"We had to prove ourselves," said Bill Plummer, Huawei's vice president of external affairs, in an interview. Plummer, who's based in Washington, D.C., said the smartphone push is part of an overall investment in U.S. branding and marketing. "The company is coming of age in terms of building a brand. That's a huge priority."
Huawei's approach to the U.S. is very different from the strategies pursued by Alibaba and Tencent. Those companies have been acquiring or investing in start-ups that give them access to the U.S. market, or partnering with businesses that can help with distribution. For example, Alibaba announced a deal last week with LendingClub to help U.S. small businesses get the credit necessary for purchases on Alibaba.com.
Smartphones are a tough business. In addition to the price war that's making devices ever cheaper, success requires forging tight relationships with the big carriers, who handle much of the promotion and shelf placement in their stores.
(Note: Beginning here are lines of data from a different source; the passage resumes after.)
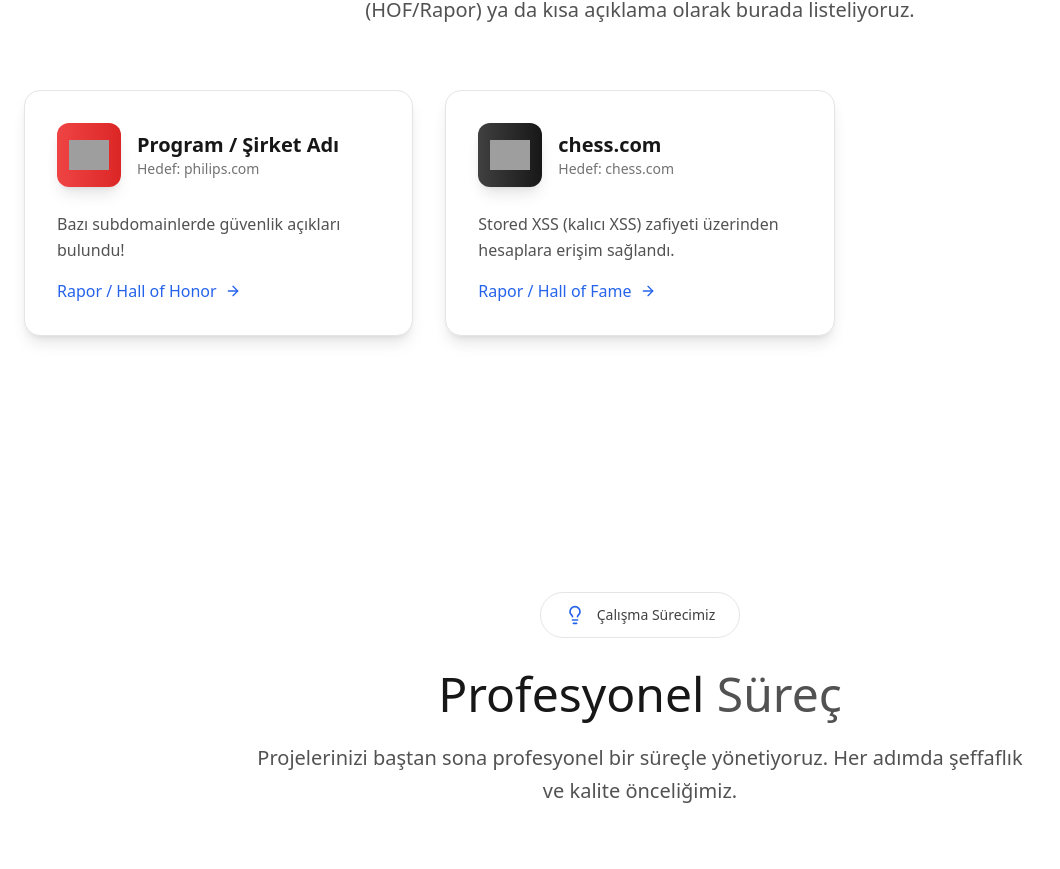
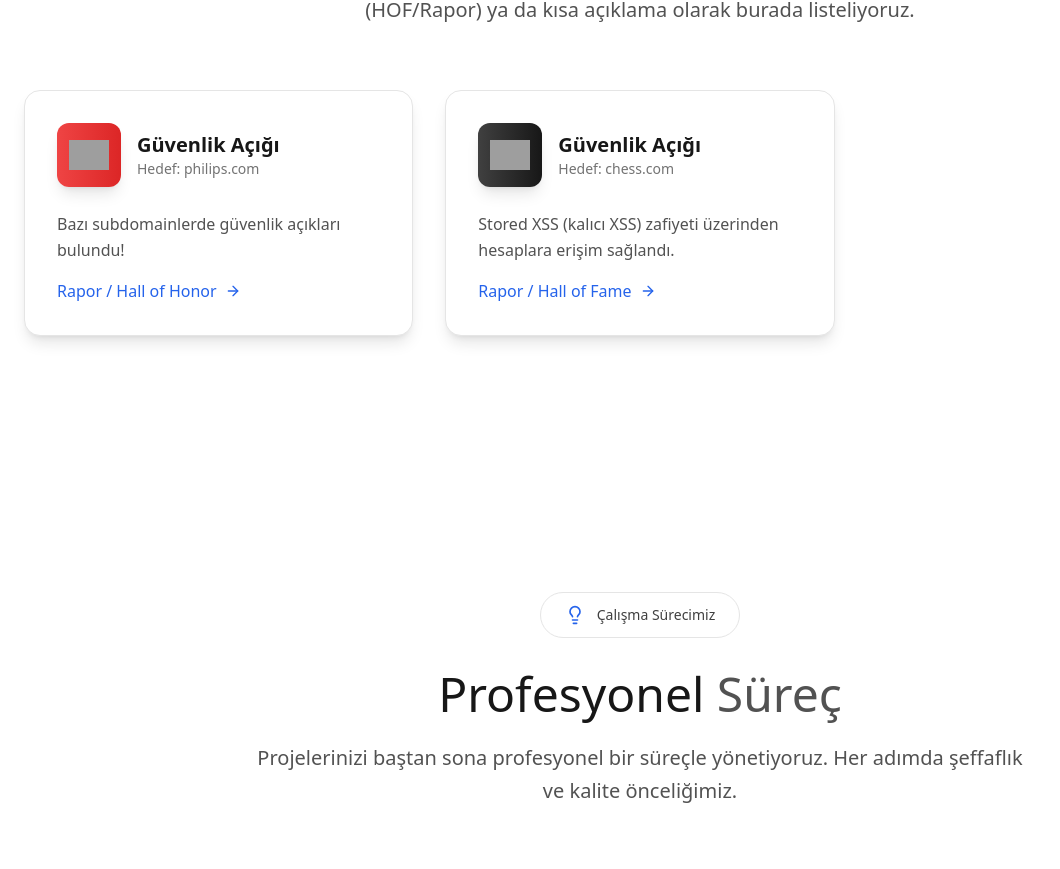
Before and after one commit to YudaSamuel/yuda.dev, a plain HTML site: page index.html in a window 1280 px wide. Shown: the part 2556-3425 px from the top of the page, without its empty margins (0-1060 px from the left). Drawn offline with nearby package versions, Linux system fonts and the light colour scheme; grey boxes are pictures that could not be loaded.

Commit message:
Update index.html

```diff
--- a/index.html
+++ b/index.html
@@ -319,7 +319,7 @@
                         <img class="w-10 h-10 object-contain" alt="Philips" src="https://www.philips.com/c-etc/philips/clientlibs/foundation-general/clientlibs-css-rb2014/images/generic/philips-footer-logo.svg">
                     </div>
                     <div>
-                        <h3 class="text-xl font-semibold text-neutral-900 dark:text-white">Program / Şirket Adı</h3>
+                        <h3 class="text-xl font-semibold text-neutral-900 dark:text-white">Güvenlik Açığı</h3>
                         <p class="text-sm text-neutral-500 dark:text-neutral-400">Hedef: philips.com</p>
                     </div>
                 </div>
@@ -338,7 +338,7 @@
                       <img class="w-10 h-10 object-contain" alt="Chesscom" src="https://static.wikia.nocookie.net/logopedia/images/f/fe/Chess.com_2012_%28Alt%29.png">
                     </div>
                     <div>
-                        <h3 class="text-xl font-semibold text-neutral-900 dark:text-white">chess.com</h3>
+                        <h3 class="text-xl font-semibold text-neutral-900 dark:text-white">Güvenlik Açığı</h3>
                         <p class="text-sm text-neutral-500 dark:text-neutral-400">Hedef: chess.com</p>
                     </div>
                 </div>
```
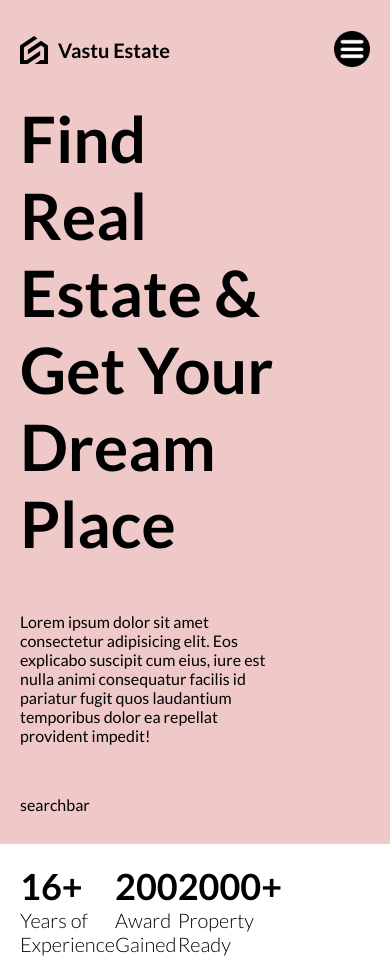
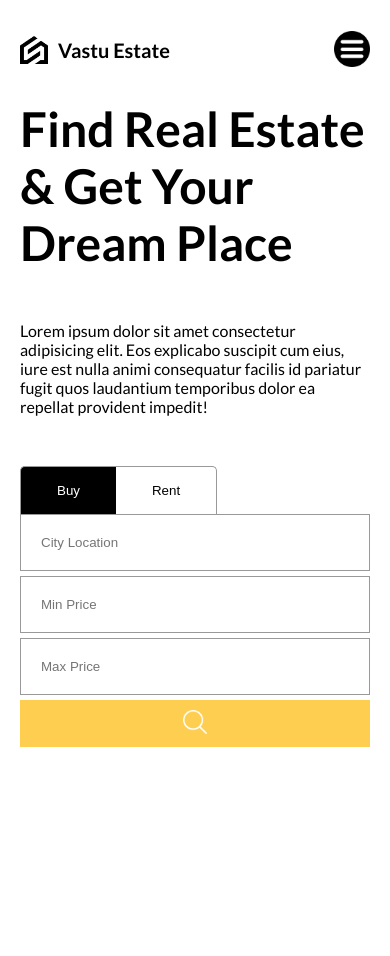
Before and after one commit to siddhbhalodia/real-estate-app, a React (Vite) app: page / in a window 390 px wide. Shown: the top 956 px of the page. After the commit the page ends 844 px from the top, so only its background shows below. Built offline with nearby package versions, Linux system fonts and the light colour scheme.

Commit message:
Created searchbar component and made responsive layout

```diff
--- a/src/components/searchBar/SearchBar.jsx
+++ b/src/components/searchBar/SearchBar.jsx
@@ -1,11 +1,30 @@
 import "./searchBar.scss";
+import { useState } from "react";
 
+const types=["buy","rent"]
 function SearchBar() {
-
-
+  const [query,setQuery]=useState({type:"buy",
+  location:"",
+  minPrice:0,
+  maxPrice:0})
+  const switchType=(val)=>{
+    setQuery((prev)=>({...prev,type:val}))
+  }
   return (
     <div className="searchBar">
-       searchbar
+       <div className="type">
+        {types.map(type=>(
+        <button key={type} onClick={()=>switchType(type)} className={query.type===type?"active":""}>{type}</button>
+        ))}
+       </div>
+        <form>
+          <input type="text" name="location" placeholder="City Location" />
+          <input type="number" name="minPrice" min={0} max={1000000} placeholder="Min Price" />
+          <input type="number" name="maxPrice" min={0} max={1000000} placeholder="Max Price" />
+          <button>
+            <img src="/search.png" alt=""/>
+          </button>
+        </form>
     </div>
   );
 }
--- a/src/components/searchBar/searchBar.scss
+++ b/src/components/searchBar/searchBar.scss
@@ -1,3 +1,81 @@
+@import "../../responsive.scss";
 .searchBar {
+ .type{
+    button{
+        padding: 16px 36px;
+        border: 1px solid #999;
+        cursor: pointer;
+        background-color: white;
+        text-transform: capitalize;
+        border-bottom: none;
 
+        &.active{
+           background-color: black;
+           color: white;
+        }
+
+        &:first-child{
+            border-top-left-radius: 5px;
+            border-right: none;
+
+        }
+        &:last-child{
+            border-top-right-radius: 5px;
+            border-left: none;
+        }
+    }
+ }
+ form{
+    display: flex;
+    border:1px solid #999;
+    justify-content: space-between;
+    height: 64px;
+    gap: 5px;
+    @include sm{
+        flex-direction: column;
+        border: none;
+    }
+    input{
+        border: none;
+        padding: 0px 10px;
+        width: 200px;
+
+        @include lg{
+            padding: 0px 5px;
+
+            &:nth-child(2),&:nth-child(3){
+                width: 140px;
+            }
+
+        }
+        @include md{
+            width: 200px;
+            &:nth-child(2),&:nth-child(3){
+                width: 200px;
+            }
+
+        }
+        @include sm{
+            width:auto;
+            &:nth-child(2),&:nth-child(3){
+                width: auto;
+            }
+            padding: 20px;
+            border: 1px solid #999;
+        }
+    }
+    button{
+        border: none;
+        background-color: #fece51;
+        cursor: pointer;
+        flex:1;
+        @include sm{
+            padding: 10px;
+        }
+    }
+    img{
+        width: 24px;
+        height: 24px;
+    }
+ }
 }
--- a/src/layout.scss
+++ b/src/layout.scss
@@ -11,17 +11,17 @@
     flex-direction: column;
 
     @include lg{
-        background-color: rgb(247,210,196);
+        // background-color: rgb(247,210,196);
         max-width: 1280px;
     }
 
     @include md{
-        background-color: rgb(186,203,234);
+        // background-color: rgb(186,203,234);
         max-width: 768px;
     }
 
     @include sm{
-        background-color: rgb(239,200,200);
+        // background-color: rgb(239,200,200);
         max-width: 640px;
     }
     .content{
--- a/src/routes/homePage/homePage.scss
+++ b/src/routes/homePage/homePage.scss
@@ -14,18 +14,31 @@
       justify-content: center;
       gap: 50px;
       height: 100%;
+      @include md{
+        padding: 0;
+      }
 
-
+      @include sm{
+        justify-content: flex-start;
+      }
       .title {
         font-size: 64px;
+        @include lg{
+          font-size: 48px;
+        }
       }
 
       .boxes {
         display: flex;
         justify-content: space-between;
-
+        @include sm{
+          display: none;
+        }
         h1 {
           font-size: 36px;
+          @include lg{
+            font-size: 32px;
+          }
         }
 
         h2 {
@@ -43,10 +56,17 @@
     display: flex;
     align-items: center;
 
+    @include md {
+      display: none;
+    }
+
     img {
       width: 115%;
       position: absolute;
       right: 0;
+      @include lg{
+        width: 105%;
+      }
     }
   }
 }
```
And Huawei is not alone among Chinese vendors trying to tackle the U.S. Xiaomi, often described as the Apple of China, is neck and neck with Huawei in terms of global shipments and is also said to be preparing a run at the U.S. market. In 2013, Xiaomi hired Hugo Barra, who was a vice president in Google's Android unit, to run the company's global division.